▶ [Aim of the task]: Excluding all pictures, please output the listing exactly.

▶ [Excerpted records]:
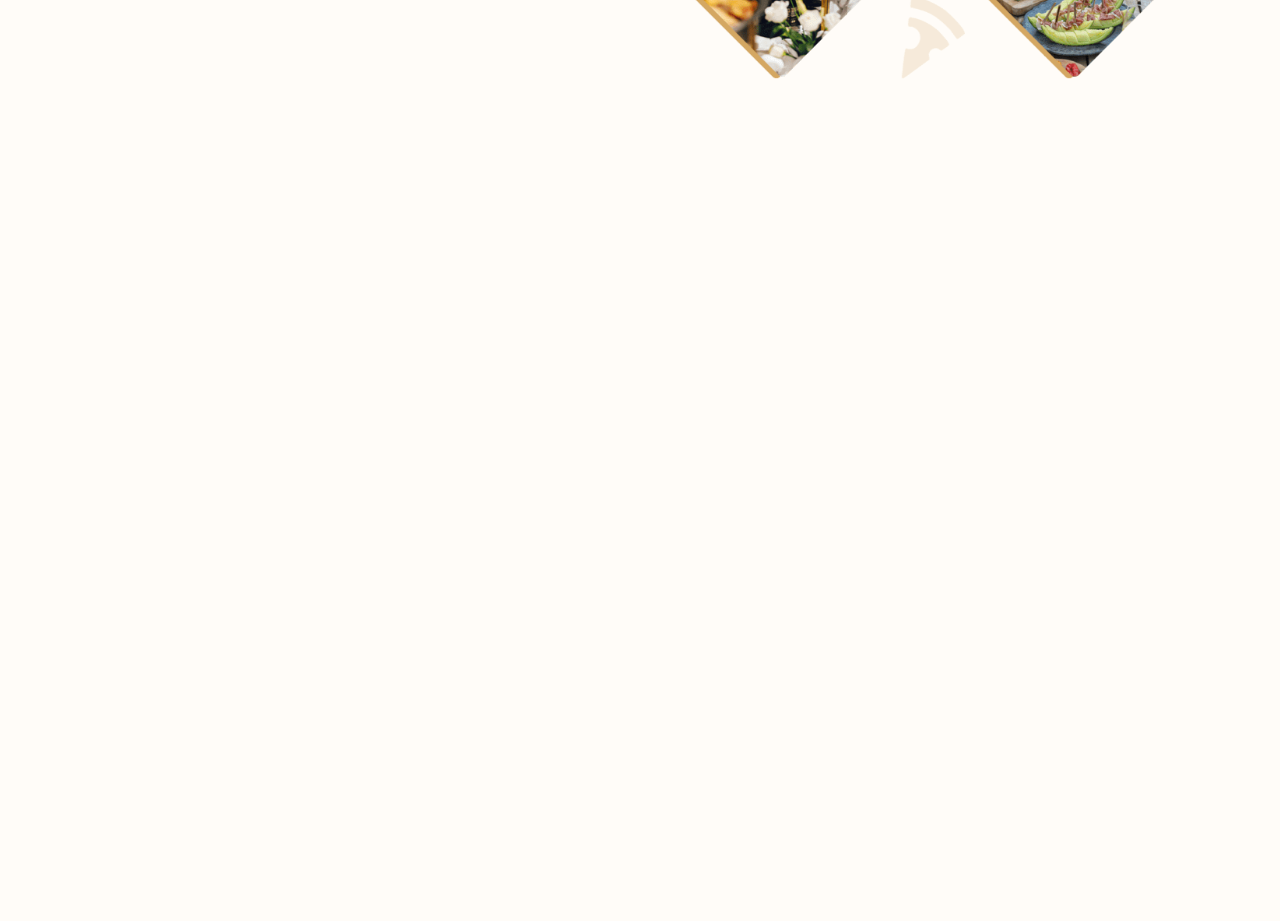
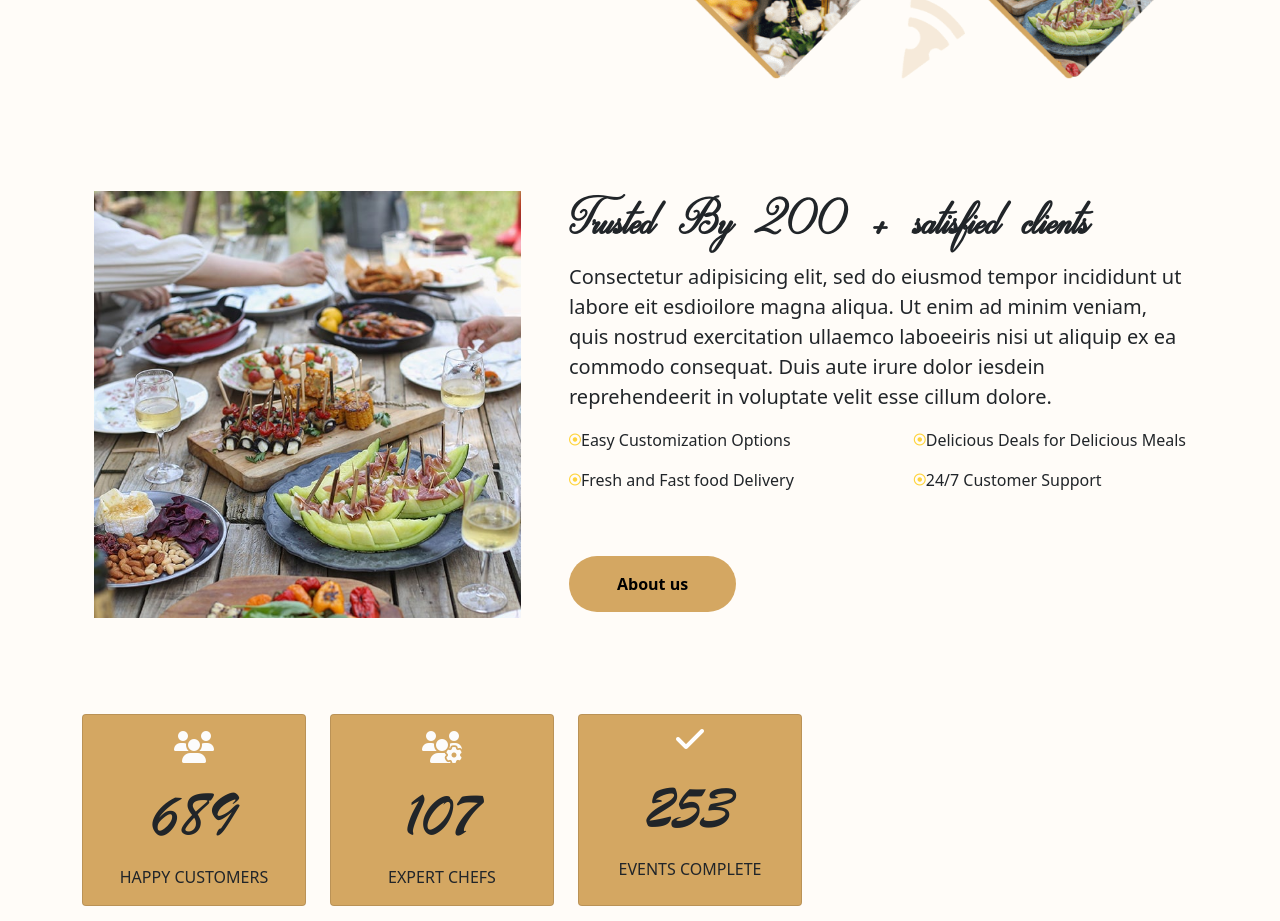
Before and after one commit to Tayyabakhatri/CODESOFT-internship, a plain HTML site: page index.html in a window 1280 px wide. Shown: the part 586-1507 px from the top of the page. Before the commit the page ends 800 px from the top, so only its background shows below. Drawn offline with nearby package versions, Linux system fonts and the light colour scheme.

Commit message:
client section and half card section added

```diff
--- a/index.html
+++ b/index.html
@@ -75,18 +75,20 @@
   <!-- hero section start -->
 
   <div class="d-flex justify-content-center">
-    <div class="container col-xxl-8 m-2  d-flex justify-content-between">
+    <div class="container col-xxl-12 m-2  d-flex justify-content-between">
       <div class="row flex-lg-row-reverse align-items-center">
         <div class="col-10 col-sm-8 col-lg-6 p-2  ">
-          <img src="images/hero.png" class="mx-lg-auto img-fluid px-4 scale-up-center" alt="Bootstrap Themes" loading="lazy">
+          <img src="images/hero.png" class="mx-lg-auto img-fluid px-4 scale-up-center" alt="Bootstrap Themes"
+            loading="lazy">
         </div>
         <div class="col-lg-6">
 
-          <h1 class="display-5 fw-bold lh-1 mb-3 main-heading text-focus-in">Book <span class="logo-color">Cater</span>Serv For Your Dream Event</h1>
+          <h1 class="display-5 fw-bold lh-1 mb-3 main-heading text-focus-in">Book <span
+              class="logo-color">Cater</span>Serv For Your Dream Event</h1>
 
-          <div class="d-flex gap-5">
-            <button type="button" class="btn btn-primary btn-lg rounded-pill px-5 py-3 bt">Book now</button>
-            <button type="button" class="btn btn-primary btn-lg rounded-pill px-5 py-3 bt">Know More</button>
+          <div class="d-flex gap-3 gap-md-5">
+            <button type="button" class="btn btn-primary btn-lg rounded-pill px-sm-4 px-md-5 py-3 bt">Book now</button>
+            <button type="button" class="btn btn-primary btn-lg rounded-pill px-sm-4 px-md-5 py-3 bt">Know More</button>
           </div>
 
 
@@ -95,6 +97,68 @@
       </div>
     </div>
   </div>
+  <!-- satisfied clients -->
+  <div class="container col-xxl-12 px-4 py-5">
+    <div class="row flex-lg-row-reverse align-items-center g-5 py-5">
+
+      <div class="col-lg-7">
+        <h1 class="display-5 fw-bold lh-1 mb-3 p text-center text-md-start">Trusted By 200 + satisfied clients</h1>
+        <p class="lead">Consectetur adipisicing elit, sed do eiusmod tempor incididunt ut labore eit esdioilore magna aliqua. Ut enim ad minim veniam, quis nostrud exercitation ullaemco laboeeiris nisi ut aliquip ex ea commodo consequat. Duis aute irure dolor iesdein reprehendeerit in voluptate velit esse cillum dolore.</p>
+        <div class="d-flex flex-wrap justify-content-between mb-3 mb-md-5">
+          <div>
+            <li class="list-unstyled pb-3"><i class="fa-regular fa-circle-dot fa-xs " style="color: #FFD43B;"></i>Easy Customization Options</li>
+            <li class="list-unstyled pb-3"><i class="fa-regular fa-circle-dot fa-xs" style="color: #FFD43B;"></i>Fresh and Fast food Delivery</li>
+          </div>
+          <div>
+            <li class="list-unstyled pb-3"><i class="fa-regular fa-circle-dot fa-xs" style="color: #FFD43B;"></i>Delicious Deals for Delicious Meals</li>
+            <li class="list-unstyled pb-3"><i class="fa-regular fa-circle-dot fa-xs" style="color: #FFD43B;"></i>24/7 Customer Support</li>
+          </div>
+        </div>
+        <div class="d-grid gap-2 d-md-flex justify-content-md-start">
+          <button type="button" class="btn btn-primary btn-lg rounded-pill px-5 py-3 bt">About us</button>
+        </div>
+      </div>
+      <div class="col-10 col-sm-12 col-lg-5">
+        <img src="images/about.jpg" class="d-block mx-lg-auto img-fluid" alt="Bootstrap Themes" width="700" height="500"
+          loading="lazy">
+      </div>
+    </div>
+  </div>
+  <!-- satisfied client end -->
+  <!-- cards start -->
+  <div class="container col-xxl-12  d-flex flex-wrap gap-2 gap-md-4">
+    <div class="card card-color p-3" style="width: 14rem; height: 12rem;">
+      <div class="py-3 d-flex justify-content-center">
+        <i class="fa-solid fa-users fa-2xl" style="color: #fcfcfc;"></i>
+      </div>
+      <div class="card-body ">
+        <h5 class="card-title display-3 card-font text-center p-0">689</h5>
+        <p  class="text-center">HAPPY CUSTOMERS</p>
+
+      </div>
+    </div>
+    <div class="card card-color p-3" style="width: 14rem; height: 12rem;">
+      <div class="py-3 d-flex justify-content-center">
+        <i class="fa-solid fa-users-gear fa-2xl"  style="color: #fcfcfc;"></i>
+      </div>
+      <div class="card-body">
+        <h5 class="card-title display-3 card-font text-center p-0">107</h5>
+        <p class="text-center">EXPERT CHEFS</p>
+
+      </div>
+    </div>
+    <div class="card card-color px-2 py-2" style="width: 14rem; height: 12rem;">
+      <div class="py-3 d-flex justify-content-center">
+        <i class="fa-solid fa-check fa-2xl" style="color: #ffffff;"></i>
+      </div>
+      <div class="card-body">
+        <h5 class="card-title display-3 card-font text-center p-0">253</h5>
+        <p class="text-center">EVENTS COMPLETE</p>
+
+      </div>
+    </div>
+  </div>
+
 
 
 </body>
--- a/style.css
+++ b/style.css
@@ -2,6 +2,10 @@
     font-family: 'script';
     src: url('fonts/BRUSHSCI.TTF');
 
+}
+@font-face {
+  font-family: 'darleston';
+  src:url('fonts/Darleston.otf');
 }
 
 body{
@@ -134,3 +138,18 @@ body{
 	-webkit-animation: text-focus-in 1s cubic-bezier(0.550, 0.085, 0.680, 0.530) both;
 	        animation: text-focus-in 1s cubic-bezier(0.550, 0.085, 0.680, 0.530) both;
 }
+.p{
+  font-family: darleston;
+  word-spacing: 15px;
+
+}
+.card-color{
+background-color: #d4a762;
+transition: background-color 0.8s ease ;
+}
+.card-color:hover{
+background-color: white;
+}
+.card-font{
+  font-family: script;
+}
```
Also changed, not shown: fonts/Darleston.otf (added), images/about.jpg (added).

▶ [Answer section]:
Before and after one commit to Tayyabakhatri/CODESOFT-internship, a plain HTML site: page index.html in a window 1280 px wide. Shown: the part 586-1507 px from the top of the page. Before the commit the page ends 800 px from the top, so only its background shows below. Drawn offline with nearby package versions, Linux system fonts and the light colour scheme.

Commit message:
client section and half card section added

```diff
--- a/index.html
+++ b/index.html
@@ -75,18 +75,20 @@
   <!-- hero section start -->
 
   <div class="d-flex justify-content-center">
-    <div class="container col-xxl-8 m-2  d-flex justify-content-between">
+    <div class="container col-xxl-12 m-2  d-flex justify-content-between">
       <div class="row flex-lg-row-reverse align-items-center">
         <div class="col-10 col-sm-8 col-lg-6 p-2  ">
-          <img src="images/hero.png" class="mx-lg-auto img-fluid px-4 scale-up-center" alt="Bootstrap Themes" loading="lazy">
+          <img src="images/hero.png" class="mx-lg-auto img-fluid px-4 scale-up-center" alt="Bootstrap Themes"
+            loading="lazy">
         </div>
         <div class="col-lg-6">
 
-          <h1 class="display-5 fw-bold lh-1 mb-3 main-heading text-focus-in">Book <span class="logo-color">Cater</span>Serv For Your Dream Event</h1>
+          <h1 class="display-5 fw-bold lh-1 mb-3 main-heading text-focus-in">Book <span
+              class="logo-color">Cater</span>Serv For Your Dream Event</h1>
 
-          <div class="d-flex gap-5">
-            <button type="button" class="btn btn-primary btn-lg rounded-pill px-5 py-3 bt">Book now</button>
-            <button type="button" class="btn btn-primary btn-lg rounded-pill px-5 py-3 bt">Know More</button>
+          <div class="d-flex gap-3 gap-md-5">
+            <button type="button" class="btn btn-primary btn-lg rounded-pill px-sm-4 px-md-5 py-3 bt">Book now</button>
+            <button type="button" class="btn btn-primary btn-lg rounded-pill px-sm-4 px-md-5 py-3 bt">Know More</button>
           </div>
 
 
@@ -95,6 +97,68 @@
       </div>
     </div>
   </div>
+  <!-- satisfied clients -->
+  <div class="container col-xxl-12 px-4 py-5">
+    <div class="row flex-lg-row-reverse align-items-center g-5 py-5">
+
+      <div class="col-lg-7">
+        <h1 class="display-5 fw-bold lh-1 mb-3 p text-center text-md-start">Trusted By 200 + satisfied clients</h1>
+        <p class="lead">Consectetur adipisicing elit, sed do eiusmod tempor incididunt ut labore eit esdioilore magna aliqua. Ut enim ad minim veniam, quis nostrud exercitation ullaemco laboeeiris nisi ut aliquip ex ea commodo consequat. Duis aute irure dolor iesdein reprehendeerit in voluptate velit esse cillum dolore.</p>
+        <div class="d-flex flex-wrap justify-content-between mb-3 mb-md-5">
+          <div>
+            <li class="list-unstyled pb-3"><i class="fa-regular fa-circle-dot fa-xs " style="color: #FFD43B;"></i>Easy Customization Options</li>
+            <li class="list-unstyled pb-3"><i class="fa-regular fa-circle-dot fa-xs" style="color: #FFD43B;"></i>Fresh and Fast food Delivery</li>
+          </div>
+          <div>
+            <li class="list-unstyled pb-3"><i class="fa-regular fa-circle-dot fa-xs" style="color: #FFD43B;"></i>Delicious Deals for Delicious Meals</li>
+            <li class="list-unstyled pb-3"><i class="fa-regular fa-circle-dot fa-xs" style="color: #FFD43B;"></i>24/7 Customer Support</li>
+          </div>
+        </div>
+        <div class="d-grid gap-2 d-md-flex justify-content-md-start">
+          <button type="button" class="btn btn-primary btn-lg rounded-pill px-5 py-3 bt">About us</button>
+        </div>
+      </div>
+      <div class="col-10 col-sm-12 col-lg-5">
+        <img src="images/about.jpg" class="d-block mx-lg-auto img-fluid" alt="Bootstrap Themes" width="700" height="500"
+          loading="lazy">
+      </div>
+    </div>
+  </div>
+  <!-- satisfied client end -->
+  <!-- cards start -->
+  <div class="container col-xxl-12  d-flex flex-wrap gap-2 gap-md-4">
+    <div class="card card-color p-3" style="width: 14rem; height: 12rem;">
+      <div class="py-3 d-flex justify-content-center">
+        <i class="fa-solid fa-users fa-2xl" style="color: #fcfcfc;"></i>
+      </div>
+      <div class="card-body ">
+        <h5 class="card-title display-3 card-font text-center p-0">689</h5>
+        <p  class="text-center">HAPPY CUSTOMERS</p>
+
+      </div>
+    </div>
+    <div class="card card-color p-3" style="width: 14rem; height: 12rem;">
+      <div class="py-3 d-flex justify-content-center">
+        <i class="fa-solid fa-users-gear fa-2xl"  style="color: #fcfcfc;"></i>
+      </div>
+      <div class="card-body">
+        <h5 class="card-title display-3 card-font text-center p-0">107</h5>
+        <p class="text-center">EXPERT CHEFS</p>
+
+      </div>
+    </div>
+    <div class="card card-color px-2 py-2" style="width: 14rem; height: 12rem;">
+      <div class="py-3 d-flex justify-content-center">
+        <i class="fa-solid fa-check fa-2xl" style="color: #ffffff;"></i>
+      </div>
+      <div class="card-body">
+        <h5 class="card-title display-3 card-font text-center p-0">253</h5>
+        <p class="text-center">EVENTS COMPLETE</p>
+
+      </div>
+    </div>
+  </div>
+
 
 
 </body>
--- a/style.css
+++ b/style.css
@@ -2,6 +2,10 @@
     font-family: 'script';
     src: url('fonts/BRUSHSCI.TTF');
 
+}
+@font-face {
+  font-family: 'darleston';
+  src:url('fonts/Darleston.otf');
 }
 
 body{
@@ -134,3 +138,18 @@ body{
 	-webkit-animation: text-focus-in 1s cubic-bezier(0.550, 0.085, 0.680, 0.530) both;
 	        animation: text-focus-in 1s cubic-bezier(0.550, 0.085, 0.680, 0.530) both;
 }
+.p{
+  font-family: darleston;
+  word-spacing: 15px;
+
+}
+.card-color{
+background-color: #d4a762;
+transition: background-color 0.8s ease ;
+}
+.card-color:hover{
+background-color: white;
+}
+.card-font{
+  font-family: script;
+}
```
Also changed, not shown: fonts/Darleston.otf (added), images/about.jpg (added).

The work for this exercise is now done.